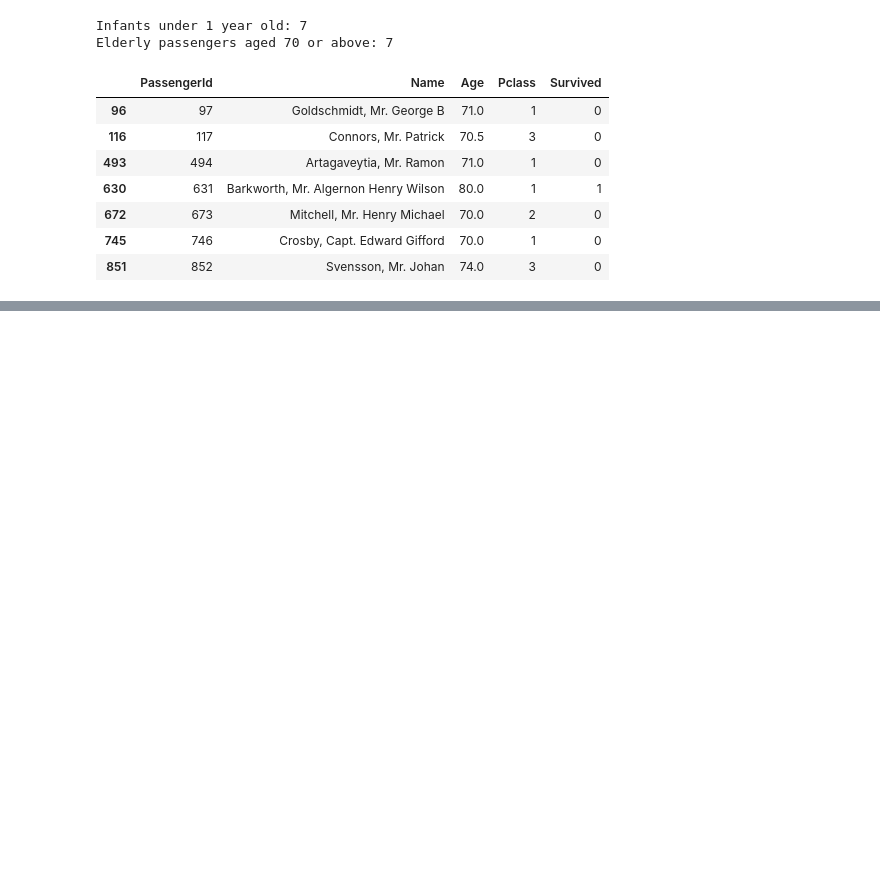
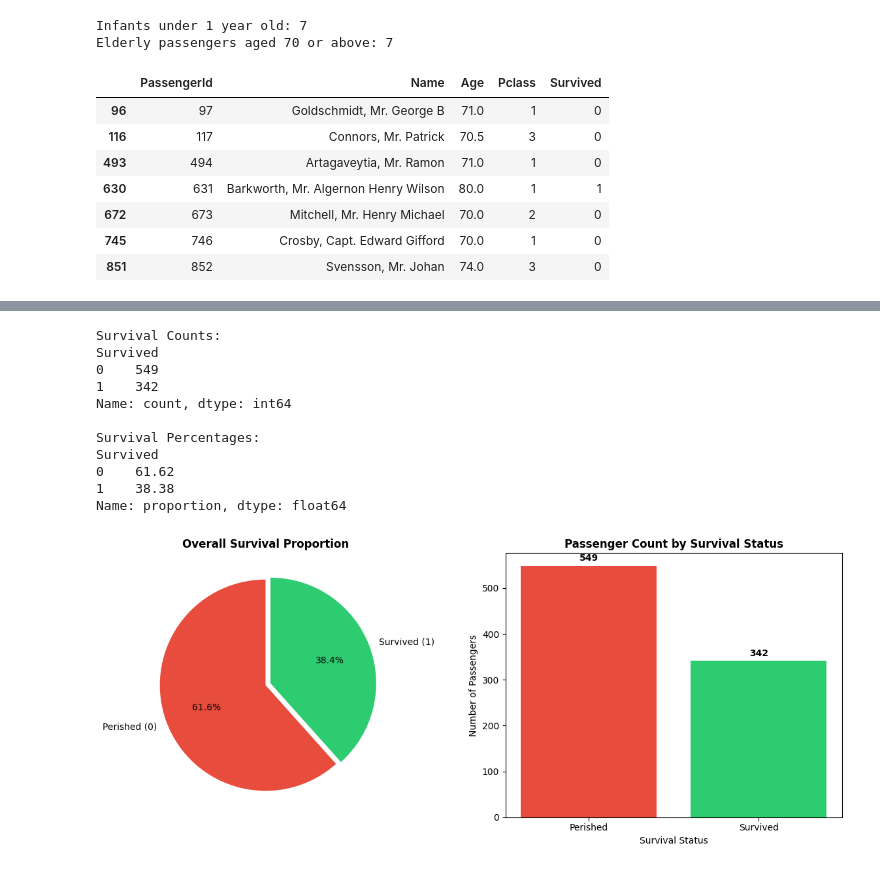
Before and after one commit to Omid-Zamzami/Titanic-EDA, a Jupyter notebook: notebooks/explore_data.ipynb, the cells around one changed output, grey strips where cells are left out. Drawn from its saved outputs; the diff is of its cells as text; code cells hidden in the pictures; blank space fills up the shorter version.

Commit message:
Visualize data

```diff
--- a/notebooks/explore_data.ipynb
+++ b/notebooks/explore_data.ipynb
@@ -283,0 +289,53 @@ max_age_passengers[["PassengerId", "Name", "Age", "Pclass", "Survived"]]
+# %%
+# 1. Calculate absolute frequencies and percentages
+survived_counts = df_clean["Survived"].value_counts()
+survived_pct = df_clean["Survived"].value_counts(normalize=True) * 100
+
+print("Survival Counts:")
+print(survived_counts)
+print("\nSurvival Percentages:")
+print(survived_pct.round(2))
+
+# 2. Visualize using Matplotlib & Seaborn
+fig, axes = plt.subplots(1, 2, figsize=(12, 5))
+
+# Subplot 1: Pie Chart for Proportions
+colors = ["#e74c3c", "#2ecc71"]  # Red for deceased (0), Green for survived (1)
+axes[0].pie(
+    survived_counts,
+    labels=["Perished (0)", "Survived (1)"],
+    autopct="%1.1f%%",
+    startangle=90,
+    colors=colors,
+    explode=[0, 0.05],
+)
+axes[0].set_title("Overall Survival Proportion", fontsize=12, fontweight="bold")
+
+# Subplot 2: Native Bar Plot without version deprecation warnings
+bars = axes[1].bar(
+    ["Perished", "Survived"], survived_counts.values, color=colors
+)
+axes[1].set_title(
+    "Passenger Count by Survival Status", fontsize=12, fontweight="bold"
+)
+axes[1].set_ylabel("Number of Passengers")
+axes[1].set_xlabel("Survival Status")
+
+# Modern, clean way to label bar heights directly
+axes[1].bar_label(bars, padding=3, fontweight="bold")
+
+plt.tight_layout()
+plt.show()
+# %% [output]
+Survival Counts:
+Survived
+0    549
+1    342
+Name: count, dtype: int64
+
+Survival Percentages:
+Survived
+0    61.62
+1    38.38
+Name: proportion, dtype: float64
+[figure, added]
```
Also changed, not shown: parts of 14 cells of this notebook.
________________
**Task goal:**
Copy out every line in the records where the word "axes" is found.

**Output of the task:**
+fig, axes = plt.subplots(1, 2, figsize=(12, 5))
+axes[0].pie(
+axes[0].set_title("Overall Survival Proportion", fontsize=12, fontweight="bold")
+bars = axes[1].bar(
+axes[1].set_title(
+axes[1].set_ylabel("Number of Passengers")
+axes[1].set_xlabel("Survival Status")
+axes[1].bar_label(bars, padding=3, fontweight="bold")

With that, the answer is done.